Being a huge fan of James Hunter's Yancy Lazarus books, when I heard he was spinning the characters in his novel Wendigo Rising off into their own series, I was justifiably excited. When I heard the audio version was being narrated by one of my favorite narrators, Holly Adams, I was sold on the spot. After listening to it, I can tell you that my expectations were not only met, but exceeded in every way.
Winona Treesinger, princess of the Chiatonka (Sasquatches) near Missoula, Montana, is unhappy with her role in life. After the tribe was betrayed by one of its own, who happened to be her betrothed, Winona is upset at the Elder council's ruling that the Chiatonka must stay separate at all costs from the little brothers (humans). After she and her father helped Yancy Lazarus, human mage, defeat her betrothed and his evil human allies, Winona was convinced humans were unprepared for dealing with the supernatural, and that the Chiatonka should help, as they did in the past. This leads her to start patrolling outside their forest heart home, and where the trouble begins.
Coming across a trail of something foul, Winona follows the trail and comes across a police car. Seeing the police have followed the trail, she continues the chase and comes across Detective Chris Fuller as he fights for his life against some unknown supernatural entity. Winona charges in to save him, and fights the creature to a stand still, taking many wounds herself. The creature escapes, and Winona brings Chris to her village, against the rules as that may be, and treats him. Being chastised for it by the Elders, she is told to erase his memory and return him to the human world. Defying this edict, she steals a talisman that will allow her to change shape into a human and goes back with Chris to help hunt the monster.
As Winona helps Chris in the guise of a native American shaman psychic, people all over town are turning up dead. As they investigate, a disturbing pattern emerges as to the motive behind the murders, and to the nature of the creature committing them. The victims may not be so innocent after all, and the killer may be more than it seems. As the chase continues, it also comes closer and closer to Chris's life, and violently intrudes on the life he has made for himself in Missoula. This all leads to the climactic final scene where Winona and Chris face off against a monster that may not have been the crazed killing machine they expected it to be. Can Winona stop the monster and find redemption with her clan? Well, you need to read or listen to it to find out!
Like all of James Hunter's books, and now with Eden Hudson, this is a very character driven story. Winona and Chris are excellent protagonists, playing well off of each other, especially as their cultures are so very different.
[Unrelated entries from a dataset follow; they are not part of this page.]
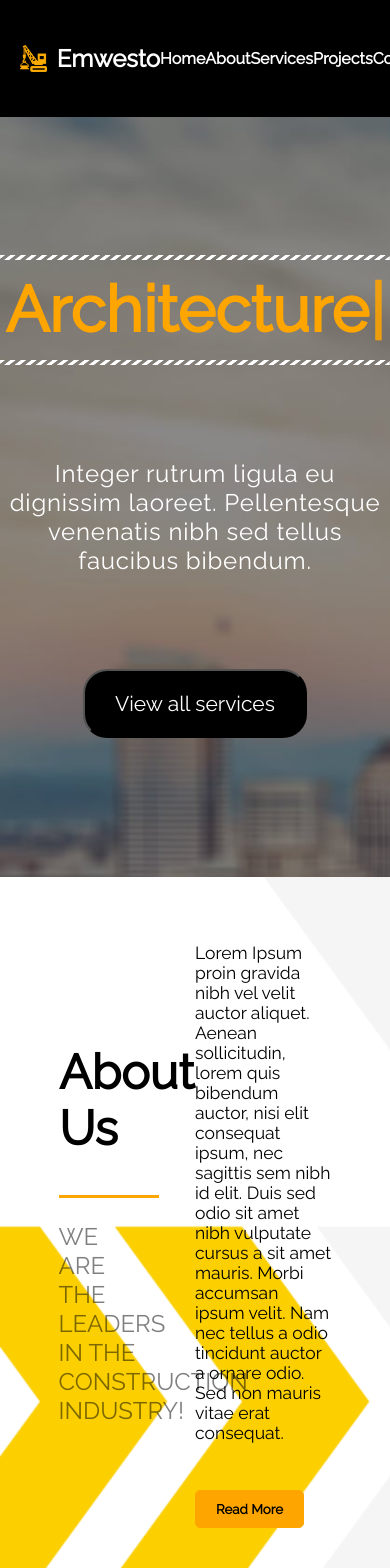
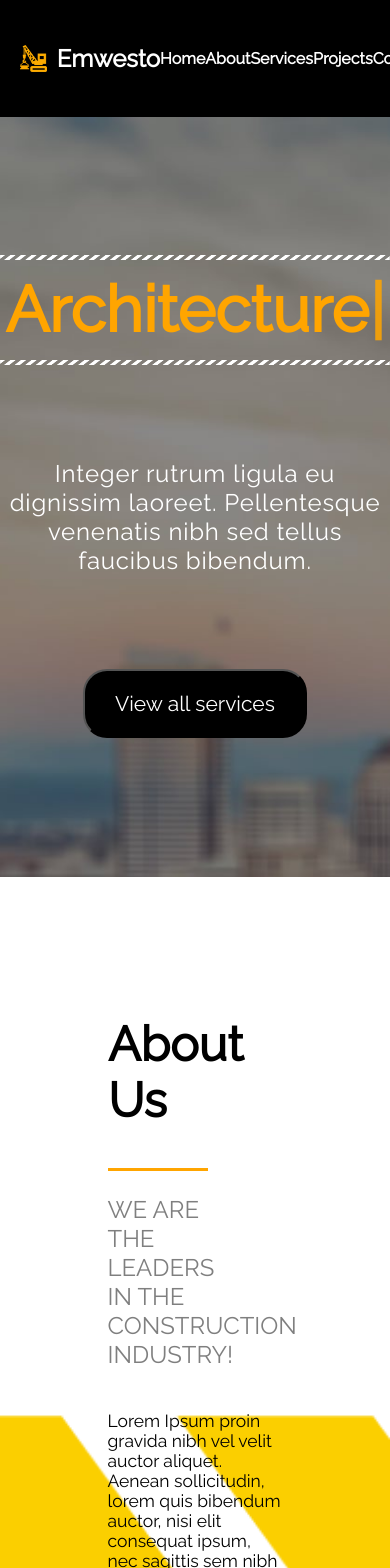
Before and after one commit to samynaj/elpeeconsults, a Next.js app: page / in a window 390 px wide. Shown: the top 1568 px of the page. Built offline with nearby package versions, Linux system fonts and the light colour scheme.

Commit message:
responsive about us section

```diff
--- a/components/About/index.module.scss
+++ b/components/About/index.module.scss
@@ -7,6 +7,13 @@
     justify-content: space-between;
     align-items: center;
     height: 700px;
+
+    @media screen and (max-width: 800px) {
+        flex-direction: column;
+        // text-align: center;
+        padding: 100px 20px;
+        height: auto;
+    }
 
     .left,
     .right {
--- a/components/Projects/index.module.scss
+++ b/components/Projects/index.module.scss
@@ -34,16 +34,36 @@
             display: grid;
             grid-template-columns: 2fr 1fr;
             gap: 10px;
+
+            div {
+                &:hover {
+                    scale: 1.1;
+                }
+            }
         }
+
         .center {
             display: grid;
             grid-template-columns: 1fr 1fr 1fr;
             gap: 10px;
+
+            div {
+                &:hover {
+                    scale: 1.1;
+                }
+            }
         }
+
         .bottom {
             display: grid;
             grid-template-columns: 1fr 2fr;
             gap: 10px;
+
+            div {
+                &:hover {
+                    scale: 1.1;
+                }
+            }
         }
 
         img {
```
Their species are so different in the way they look at life, its amazing they can work together at all, but they did, quite effectively. The politics of Chris's office, reeling from the revelations in Wendigo Rising, where the police were involved in the crimes of Winona's betrothed and his human accomplices, makes it a volatile environment, especially as Winona is no cop, but he needs her help to find the killer. The side characters are well written and feel like real people you would meet in everyday life. Even the antagonist has motivations that will surprise. The setting is well described, and you get a real feeling of being in the scene. Definitely strong worldbuilding.
The narration was handled by one of my favorite narrators, Holly Adams. She is such a talented voice actress, being able to do a huge variety of voices and accents. She has excellent pacing, and her narration never lags or bogs down in a monotone. She adds gravitas to Winona especially, and this may be my favorite character she has ever voiced. I can't recommend the audio version enough. In fact, any fan of urban fantasy should run out and get a copy of Two Faced now.